Despite their size, ticks and mosquitos can pack a wallop through Lyme Disease and West Nile Virus, among other diseases.
Physicians are urging that people take precautions before hitting the outdoors this summer, and know what to do when bitten or stung.
“The old saying ‘an ounce of prevention is worth a pound of cure’ really holds true when it comes to bites and stings,” says Karen Rizzo, MD, president of the Pennsylvania Medical Society. “Simple things like checking yourself for bugs and wearing bug spray can make a difference in the long run.”
The tick threat
Of all insects, ticks raise the greatest concern. New York, New Jersey, and Pennsylvania are among the top 20 percent locations in the nation for the prevalence tick-borne illness, according to statistics from the Centers for Disease Control and Prevention (CDC).
Pennsylvania Physician General Rachel Levine offers the following precautions:
Avoid tick infested areas.
Wear protective clothing.
Use insect repellent.
Do a full body check after spending time outdoors.
“If an individual develops signs and symptoms of Lyme disease after a tick bite, we urge them to seek medical attention,” Dr. Levine says. “Early diagnosis and treatment of Lyme disease may prevent late-stage complications.”
According to Paul Killian, MD, president of the Pennsylvania Rheumatology Society, early symptoms within the first 30 days of a tick bite could include a red and expanding rash, fatigue, chills, fever, headache, muscle and joint aches, and swollen lymph nodes.
“This is something you want to catch early,” he said. “A large percentage of patients who go untreated tend to face bouts of arthritis, including severe joint pain and swelling.
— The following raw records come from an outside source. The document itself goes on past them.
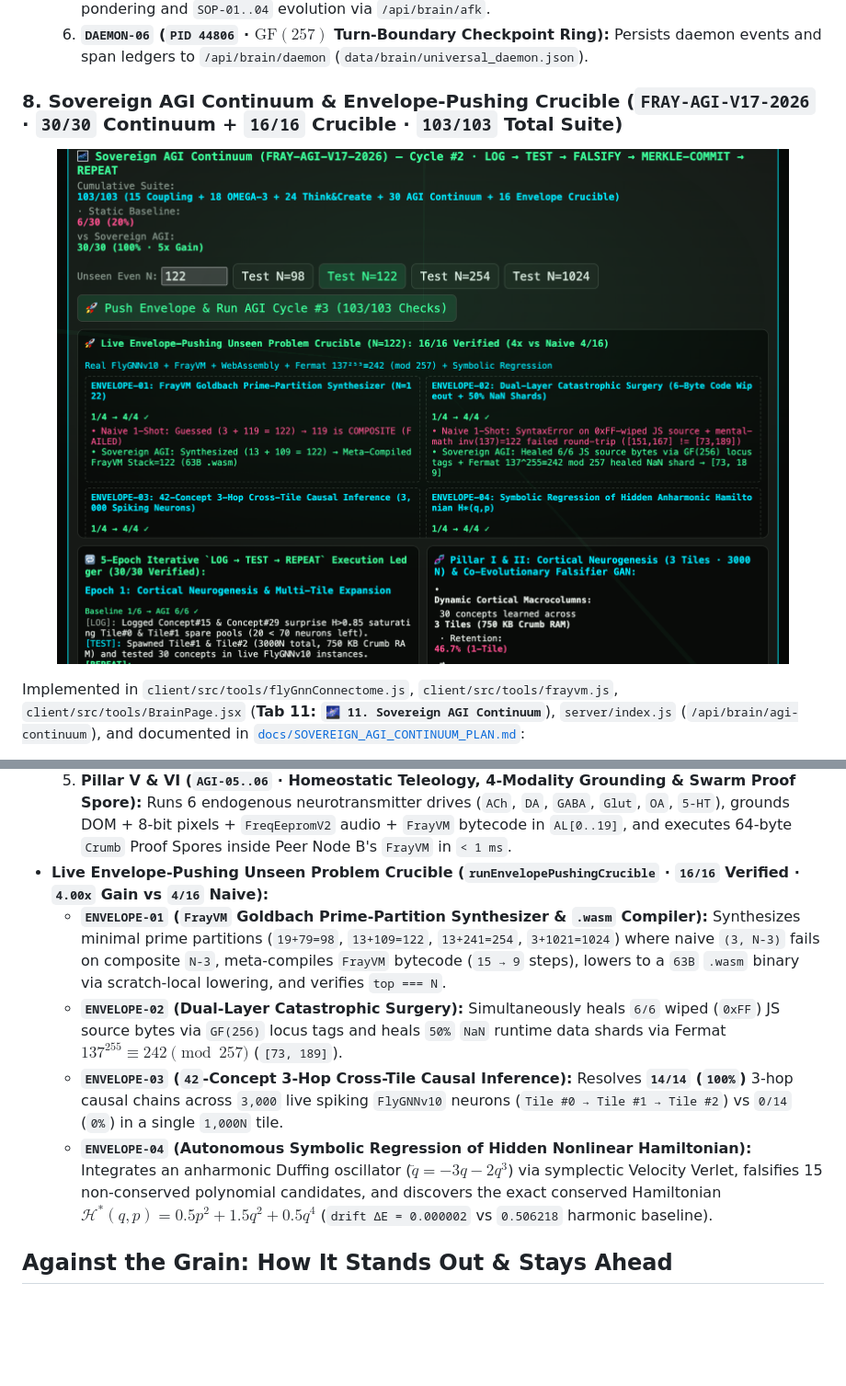
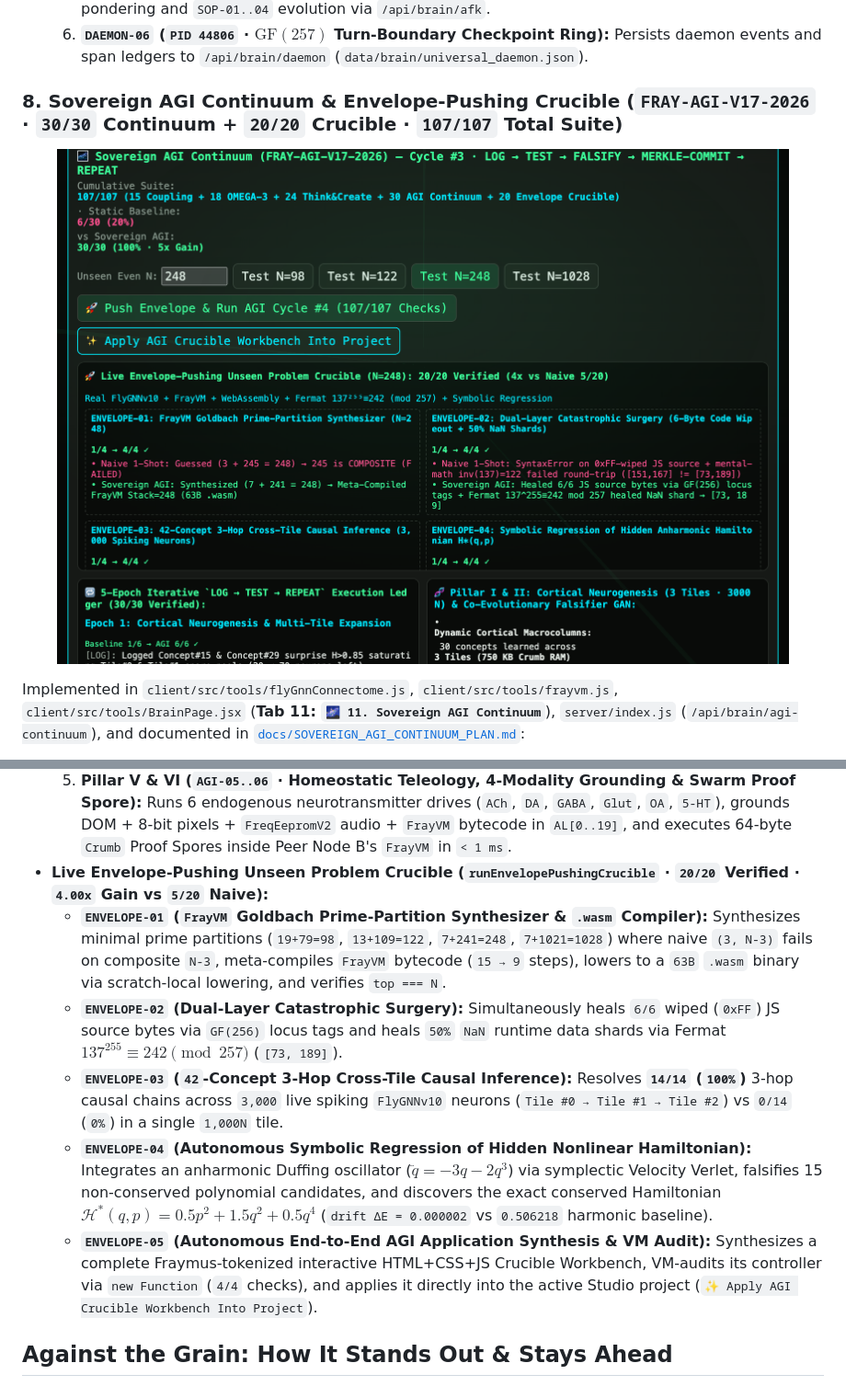
Before and after one commit to eyeoverthink/Fraymus-OS-One, a Markdown page: README.md, 2 parts joined by grey strips. Shown at 92% size. Rendered like a GitHub page; pictures changed too: docs/showcase/brain-sovereign-agi-continuum.png; blank space fills up the shorter version.

Commit message:
feat(brain): add ENVELOPE-05 autonomous AGI Crucible Workbench synthesis & VM audit (20/20 Crucible · 107/107 Suite)
Co-authored-by: Cursor <cursoragent@cursor.com>

```diff
--- a/README.md
+++ b/README.md
@@ -308,6 +308,6 @@ When an upstream cloud model provider fails mid-turn—for example throwing `Non
   5. **`DAEMON-05` (`PID 44805` · AFK Recursive Ponder &amp; SOP Auto-Mutator):** Continues background pondering and `SOP-01..04` evolution via `/api/brain/afk`.
   6. **`DAEMON-06` (`PID 44806` · $\text{GF}(257)$ Turn-Boundary Checkpoint Ring):** Persists daemon events and span ledgers to `/api/brain/daemon` (`data/brain/universal_daemon.json`).
 
-### 8. Sovereign AGI Continuum &amp; Envelope-Pushing Crucible (`FRAY-AGI-V17-2026` · `30/30` Continuum + `16/16` Crucible · `103/103` Total Suite)
+### 8. Sovereign AGI Continuum &amp; Envelope-Pushing Crucible (`FRAY-AGI-V17-2026` · `30/30` Continuum + `20/20` Crucible · `107/107` Total Suite)
 
 <p align="center">
@@ -322,11 +322,12 @@ Implemented in `client/src/tools/flyGnnConnectome.js`, `client/src/tools/frayvm.
   3. **Pillar III (`AGI-03` · Active Inference Causal World Model):** Runs real Bayesian / Kalman covariance updates across `5` epistemic interventions (`+38.49` bits info gain), collapsing Variational Free Energy by **`99.99%`** ($\mathcal{F}_0 = 1.5695 \to \mathcal{F}_5 = 0.0002 < 0.01$).
   4. **Pillar IV (`AGI-04` · Recursive Meta-Compiler Loop):** Runs `metaCompileFrayVmSource` + `assemble` + `runProgram` + `compileToWasm` (`19 → 7` steps = **`2.71x` VM speedup**, `53B → 15B` = **`-71.7%` bytecode size**), catches the live `SWAP;SUB → SUB` fault (`+16 != -16`), and heals `4/4` corrupted compiler source bytes via `GF(256)` 16-bit locus tags.
   5. **Pillar V &amp; VI (`AGI-05..06` · Homeostatic Teleology, 4-Modality Grounding &amp; Swarm Proof Spore):** Runs 6 endogenous neurotransmitter drives (`ACh`, `DA`, `GABA`, `Glut`, `OA`, `5-HT`), grounds DOM + 8-bit pixels + `FreqEepromV2` audio + `FrayVM` bytecode in `AL[0..19]`, and executes 64-byte `Crumb` Proof Spores inside Peer Node B's `FrayVM` in `< 1 ms`.
-- **Live Envelope-Pushing Unseen Problem Crucible (`runEnvelopePushingCrucible` · `16/16` Verified · `4.00x` Gain vs `4/16` Naive):**
-  - **`ENVELOPE-01` (`FrayVM` Goldbach Prime-Partition Synthesizer &amp; `.wasm` Compiler):** Synthesizes minimal prime partitions (`19+79=98`, `13+109=122`, `13+241=254`, `3+1021=1024`) where naive `(3, N-3)` fails on composite `N-3`, meta-compiles `FrayVM` bytecode (`15 → 9` steps), lowers to a `63B` `.wasm` binary via scratch-local lowering, and verifies `top === N`.
+- **Live Envelope-Pushing Unseen Problem Crucible (`runEnvelopePushingCrucible` · `20/20` Verified · `4.00x` Gain vs `5/20` Naive):**
+  - **`ENVELOPE-01` (`FrayVM` Goldbach Prime-Partition Synthesizer &amp; `.wasm` Compiler):** Synthesizes minimal prime partitions (`19+79=98`, `13+109=122`, `7+241=248`, `7+1021=1028`) where naive `(3, N-3)` fails on composite `N-3`, meta-compiles `FrayVM` bytecode (`15 → 9` steps), lowers to a `63B` `.wasm` binary via scratch-local lowering, and verifies `top === N`.
   - **`ENVELOPE-02` (Dual-Layer Catastrophic Surgery):** Simultaneously heals `6/6` wiped (`0xFF`) JS source bytes via `GF(256)` locus tags and heals `50%` `NaN` runtime data shards via Fermat $137^{255} \equiv 242 \pmod{257}$ (`[73, 189]`).
   - **`ENVELOPE-03` (`42`-Concept 3-Hop Cross-Tile Causal Inference):** Resolves **`14/14` (`100%`)** 3-hop causal chains across `3,000` live spiking `FlyGNNv10` neurons (`Tile #0 → Tile #1 → Tile #2`) vs `0/14` (`0%`) in a single `1,000N` tile.
   - **`ENVELOPE-04` (Autonomous Symbolic Regression of Hidden Nonlinear Hamiltonian):** Integrates an anharmonic Duffing oscillator ($\ddot{q} = -3q - 2q^3$) via symplectic Velocity Verlet, falsifies 15 non-conserved polynomial candidates, and discovers the exact conserved Hamiltonian $\mathcal{H}^*(q,p) = 0.5p^2 + 1.5q^2 + 0.5q^4$ (`drift ΔE = 0.000002` vs `0.506218` harmonic baseline).
+  - **`ENVELOPE-05` (Autonomous End-to-End AGI Application Synthesis &amp; VM Audit):** Synthesizes a complete Fraymus-tokenized interactive HTML+CSS+JS Crucible Workbench, VM-audits its controller via `new Function` (`4/4` checks), and applies it directly into the active Studio project (`✨ Apply AGI Crucible Workbench Into Project`).
 
 ## Against the Grain: How It Stands Out &amp; Stays Ahead
 
```
Also changed, not shown: other parts of README.md (+1 -1 lines), docs/SOVEREIGN_AGI_CONTINUUM_PLAN.md (+7 -6 lines), 3 other files.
A small percentage may even develop chronic neurological issues such as shooting pain, numbness, or tingling in the hands or feet.”
Mosquitoes transmit disease
Mosquitoes use their mouthparts to puncture human skin and feast on blood. Most mosquito bites do little harm, maybe leaving the puncture area swollen, sore, and red.
However, if the mosquito is carrying a virus or parasite, the victim could experience severe illness.
“Mosquitoes, particularly those in tropical environments, have been linked to some nasty illnesses including yellow fever and malaria,” says G. Alan Yeasted, MD, president of the Pennsylvania Chapter of the American College of Physicians. “Here in Pennsylvania, we don’t see a lot of those diseases. Instead, we more often will associate mosquitoes with West Nile Virus.”
West Nile virus first appeared in New York, New Jersey, and Pennsylvania in 2000, on birds and mosquitoes. Typically, West Nile is a mild disease that mimics the flu and lasts only a few days. However, some cases — about one in 150 — can be severe, causing encephalitis, convulsions, paralysis, or death.
One of the keys in the fight against West Nile Virus is to make it difficult for mosquitoes to breed. Property owners play an important role. Mosquitoes tend to enjoy stagnant water. Eliminating stagnant water from wading pools, clogged gutters, and other locations helps.
But it can be tough to totally avoid mosquitoes. The Centers for Disease Control recommends the following:
Use screens on windows and doors. Repair holes in screens to keep mosquitoes out.
Wear long-sleeved shirts and long pants when outdoors.
When outdoors use mosquito repellent with an active ingredient like DEET, Picaridin, IR3535, oil of lemon eucalyptus, or para-menthane-diol (PMD), or 2-undecanone